%%

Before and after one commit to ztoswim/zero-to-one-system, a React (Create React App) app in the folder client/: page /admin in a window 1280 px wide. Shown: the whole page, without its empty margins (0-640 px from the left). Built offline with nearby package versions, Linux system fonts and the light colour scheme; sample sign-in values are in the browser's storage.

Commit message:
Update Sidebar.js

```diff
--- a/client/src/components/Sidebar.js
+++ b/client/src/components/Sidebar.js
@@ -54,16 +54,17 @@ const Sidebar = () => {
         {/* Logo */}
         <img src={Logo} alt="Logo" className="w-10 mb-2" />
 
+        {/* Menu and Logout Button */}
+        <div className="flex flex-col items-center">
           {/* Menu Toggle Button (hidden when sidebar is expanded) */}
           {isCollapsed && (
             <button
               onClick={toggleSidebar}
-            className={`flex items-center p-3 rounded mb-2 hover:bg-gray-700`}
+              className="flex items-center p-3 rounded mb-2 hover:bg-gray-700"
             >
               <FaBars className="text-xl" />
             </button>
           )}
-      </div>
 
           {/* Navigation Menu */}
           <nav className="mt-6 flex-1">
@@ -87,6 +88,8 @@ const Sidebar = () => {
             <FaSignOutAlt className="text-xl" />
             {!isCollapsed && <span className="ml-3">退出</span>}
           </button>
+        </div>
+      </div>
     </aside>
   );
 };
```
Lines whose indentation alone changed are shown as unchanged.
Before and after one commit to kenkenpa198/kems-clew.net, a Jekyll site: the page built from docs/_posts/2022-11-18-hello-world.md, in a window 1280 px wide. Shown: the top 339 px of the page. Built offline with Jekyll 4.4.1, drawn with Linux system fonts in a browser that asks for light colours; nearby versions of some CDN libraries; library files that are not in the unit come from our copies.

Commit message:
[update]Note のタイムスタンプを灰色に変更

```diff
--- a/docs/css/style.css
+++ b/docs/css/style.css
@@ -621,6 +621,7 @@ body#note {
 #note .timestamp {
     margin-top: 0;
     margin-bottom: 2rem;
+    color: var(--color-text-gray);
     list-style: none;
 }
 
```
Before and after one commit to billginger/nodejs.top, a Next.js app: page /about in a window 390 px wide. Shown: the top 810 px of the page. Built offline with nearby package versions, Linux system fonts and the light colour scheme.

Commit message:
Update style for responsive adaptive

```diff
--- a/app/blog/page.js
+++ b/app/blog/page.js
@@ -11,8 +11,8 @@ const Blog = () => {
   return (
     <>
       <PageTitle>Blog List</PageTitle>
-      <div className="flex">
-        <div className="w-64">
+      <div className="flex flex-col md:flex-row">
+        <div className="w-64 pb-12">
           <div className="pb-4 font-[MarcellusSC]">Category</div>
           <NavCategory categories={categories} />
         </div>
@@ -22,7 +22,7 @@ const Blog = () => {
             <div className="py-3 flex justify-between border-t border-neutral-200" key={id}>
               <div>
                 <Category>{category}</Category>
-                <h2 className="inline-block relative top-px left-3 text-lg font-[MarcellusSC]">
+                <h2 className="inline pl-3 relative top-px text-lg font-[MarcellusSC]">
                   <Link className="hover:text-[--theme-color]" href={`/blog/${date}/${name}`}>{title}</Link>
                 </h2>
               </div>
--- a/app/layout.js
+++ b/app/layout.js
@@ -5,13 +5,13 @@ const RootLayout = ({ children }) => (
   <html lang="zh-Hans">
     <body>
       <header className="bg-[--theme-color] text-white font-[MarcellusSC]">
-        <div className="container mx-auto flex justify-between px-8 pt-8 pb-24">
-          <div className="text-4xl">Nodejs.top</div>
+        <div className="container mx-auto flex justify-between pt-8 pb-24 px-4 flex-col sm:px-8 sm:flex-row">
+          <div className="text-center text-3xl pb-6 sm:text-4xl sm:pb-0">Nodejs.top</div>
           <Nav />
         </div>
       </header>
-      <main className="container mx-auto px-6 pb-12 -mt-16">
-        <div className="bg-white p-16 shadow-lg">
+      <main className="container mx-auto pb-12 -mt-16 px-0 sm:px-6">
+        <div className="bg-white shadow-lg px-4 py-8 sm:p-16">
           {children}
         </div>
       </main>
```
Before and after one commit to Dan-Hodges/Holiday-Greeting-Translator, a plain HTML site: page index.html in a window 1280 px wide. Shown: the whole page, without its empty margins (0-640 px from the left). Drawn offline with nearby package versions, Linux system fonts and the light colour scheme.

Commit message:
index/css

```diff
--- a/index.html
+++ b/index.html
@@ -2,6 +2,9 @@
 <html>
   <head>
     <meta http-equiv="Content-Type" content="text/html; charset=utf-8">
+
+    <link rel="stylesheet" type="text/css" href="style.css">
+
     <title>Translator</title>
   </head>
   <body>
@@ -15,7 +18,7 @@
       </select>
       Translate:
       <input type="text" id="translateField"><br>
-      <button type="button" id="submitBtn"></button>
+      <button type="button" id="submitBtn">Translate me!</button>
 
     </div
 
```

%%

**Task statement:** Search the material for "const" and copy each matching line.

**Your response:**
@@ -54,16 +54,17 @@ const Sidebar = () => {
@@ -87,6 +88,8 @@ const Sidebar = () => {
@@ -11,8 +11,8 @@ const Blog = () => {
@@ -22,7 +22,7 @@ const Blog = () => {
@@ -5,13 +5,13 @@ const RootLayout = ({ children }) => (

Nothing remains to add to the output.